“In spite of large scale inequalities, illiteracy, backwardness, poverty and the alleged ignorance, the people of independent India have proved themselves to be intelligent and up to the task,” he said, while virtually speaking at the 17th Justice PD Desai Memorial Lecture. “The masses have performed their duties reasonably well. Now, it is the turn of those who are manning the key organs of the State to ponder if they are living up to the Constitutional mandate.”

Ramana said a public discourse, that is reasoned and reasonable, was essential for functioning of a democracy. Quoting legal scholar Julius Stone, he added that elections, criticism and protests are “integral to the democratic process”.

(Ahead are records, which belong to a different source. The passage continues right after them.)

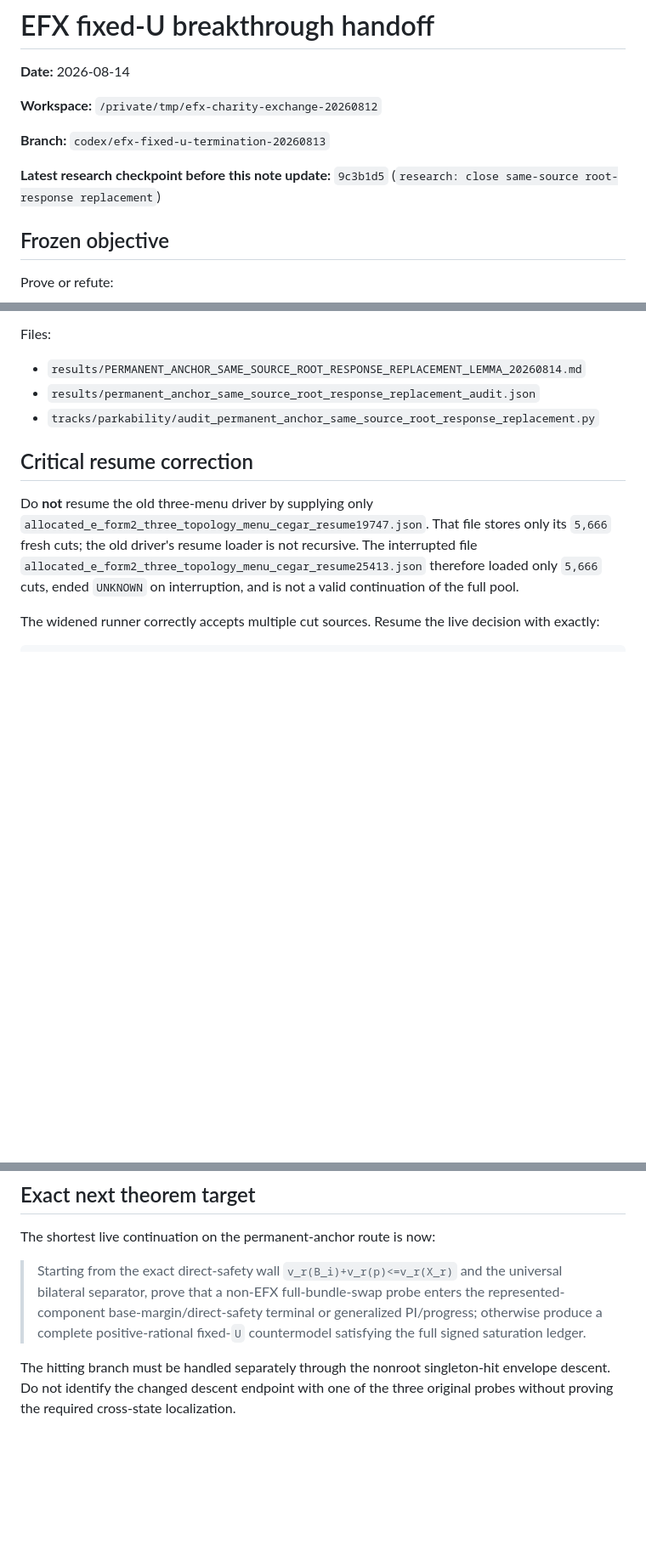
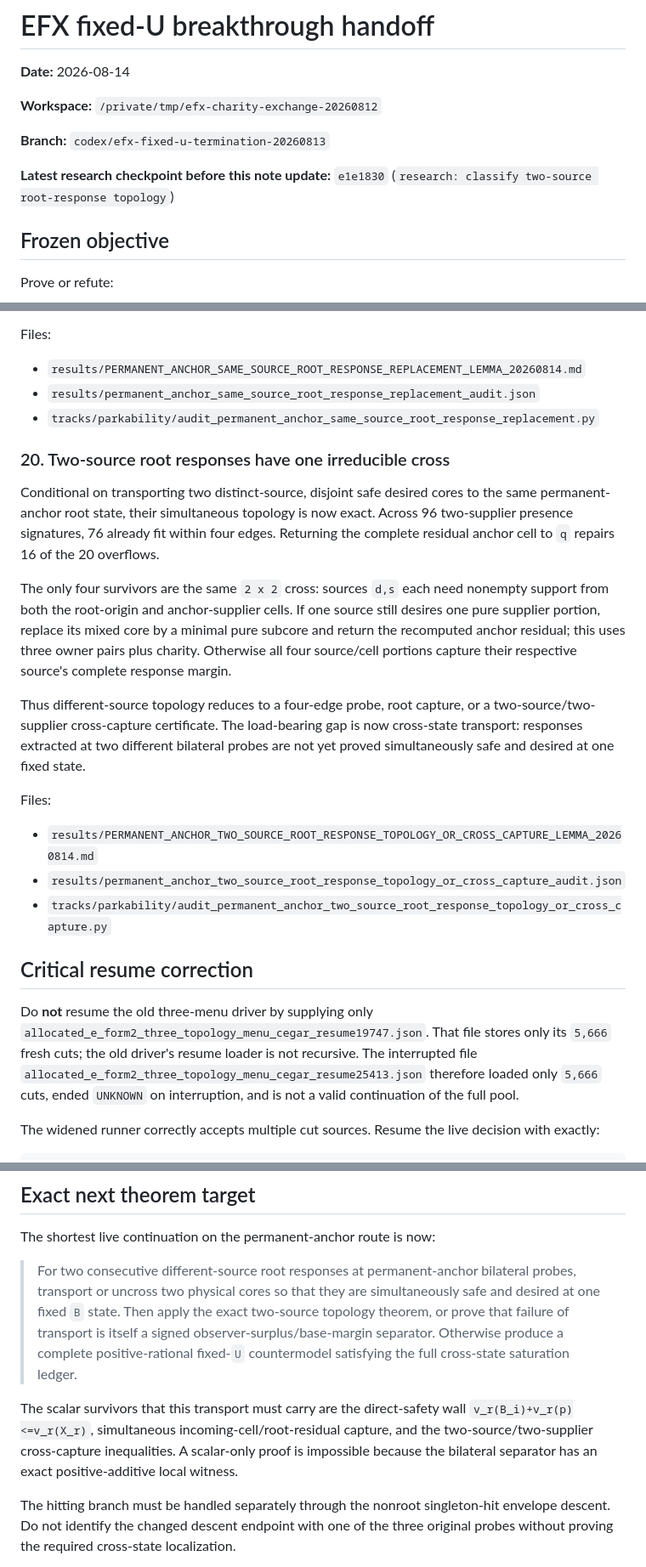
Before and after one commit to mfflanag1/additive-efx-counting, a Markdown page: results/EFX_FIXED_U_HANDOFF_20260814.md, 3 parts joined by grey strips. Shown at 85% size. GitHub-like rendering; blank space fills up the shorter version.

Commit message:
docs: hand off two-source transport frontier

```diff
--- a/results/EFX_FIXED_U_HANDOFF_20260814.md
+++ b/results/EFX_FIXED_U_HANDOFF_20260814.md
@@ -6,8 +6,8 @@
 
 **Branch:** `codex/efx-fixed-u-termination-20260813`
 
-**Latest research checkpoint before this note update:** `9c3b1d5`
-(`research: close same-source root-response replacement`)
+**Latest research checkpoint before this note update:** `e1e1830`
+(`research: classify two-source root-response topology`)
 
 ## Frozen objective
 
@@ -554,6 +554,33 @@ Files:
 - `results/permanent_anchor_same_source_root_response_replacement_audit.json`
 - `tracks/parkability/audit_permanent_anchor_same_source_root_response_replacement.py`
 
+### 20. Two-source root responses have one irreducible cross
+
+Conditional on transporting two distinct-source, disjoint safe desired cores
+to the same permanent-anchor root state, their simultaneous topology is now
+exact.  Across 96 two-supplier presence signatures, 76 already fit within
+four edges.  Returning the complete residual anchor cell to `q` repairs 16
+of the 20 overflows.
+
+The only four survivors are the same `2 x 2` cross: sources `d,s` each need
+nonempty support from both the root-origin and anchor-supplier cells.  If one
+source still desires one pure supplier portion, replace its mixed core by a
+minimal pure subcore and return the recomputed anchor residual; this uses
+three owner pairs plus charity.  Otherwise all four source/cell portions
+capture their respective source's complete response margin.
+
+Thus different-source topology reduces to a four-edge probe, root capture,
+or a two-source/two-supplier cross-capture certificate.  The load-bearing
+gap is now cross-state transport: responses extracted at two different
+bilateral probes are not yet proved simultaneously safe and desired at one
+fixed state.
+
+Files:
+
+- `results/PERMANENT_ANCHOR_TWO_SOURCE_ROOT_RESPONSE_TOPOLOGY_OR_CROSS_CAPTURE_LEMMA_20260814.md`
+- `results/permanent_anchor_two_source_root_response_topology_or_cross_capture_audit.json`
+- `tracks/parkability/audit_permanent_anchor_two_source_root_response_topology_or_cross_capture.py`
+
 ## Critical resume correction
 
 Do **not** resume the old three-menu driver by supplying only
@@ -587,12 +614,19 @@ displayed raw filenames first.
 
 The shortest live continuation on the permanent-anchor route is now:
 
-> Starting from the exact direct-safety wall
-> `v_r(B_i)+v_r(p)<=v_r(X_r)` and the universal bilateral separator, prove
-> that a non-EFX full-bundle-swap probe enters the represented-component
-> base-margin/direct-safety terminal or generalized PI/progress; otherwise
-> produce a complete positive-rational fixed-`U` countermodel satisfying the
-> full signed saturation ledger.
+> For two consecutive different-source root responses at permanent-anchor
+> bilateral probes, transport or uncross two physical cores so that they are
+> simultaneously safe and desired at one fixed `B` state.  Then apply the
+> exact two-source topology theorem, or prove that failure of transport is
+> itself a signed observer-surplus/base-margin separator.  Otherwise produce
+> a complete positive-rational fixed-`U` countermodel satisfying the full
+> cross-state saturation ledger.
+
+The scalar survivors that this transport must carry are the direct-safety
+wall `v_r(B_i)+v_r(p)<=v_r(X_r)`, simultaneous incoming-cell/root-residual
+capture, and the two-source/two-supplier cross-capture inequalities.  A
+scalar-only proof is impossible because the bilateral separator has an exact
+positive-additive local witness.
 
 The hitting branch must be handled separately through the nonroot
 singleton-hit envelope descent.  Do not identify the changed descent endpoint
```
Also changed, not shown: other parts of results/EFX_FIXED_U_HANDOFF_20260814.md (+2 -2 lines).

Delivering the lecture, Ramana also said that judiciary cannot be controlled, directly or indirectly, by the legislature or the executive, or else the “rule of law” would become illusory, PTI reported. “For the judiciary to apply checks on governmental power and action, it has to have complete freedom,” he added.

He also said judges should not be swayed by the “emotional pitch of public opinion”, which is amplified by social media. This, Ramana said, was not “necessarily reflective of what is right and what majority believes in”.

The chief justice stressed that it was imperative to start a discourse on how social media trends can affect the institutions. “The new media tools that have an enormous amplifying ability are incapable of distinguishing between right and wrong, good and bad and the real and fake,” he said.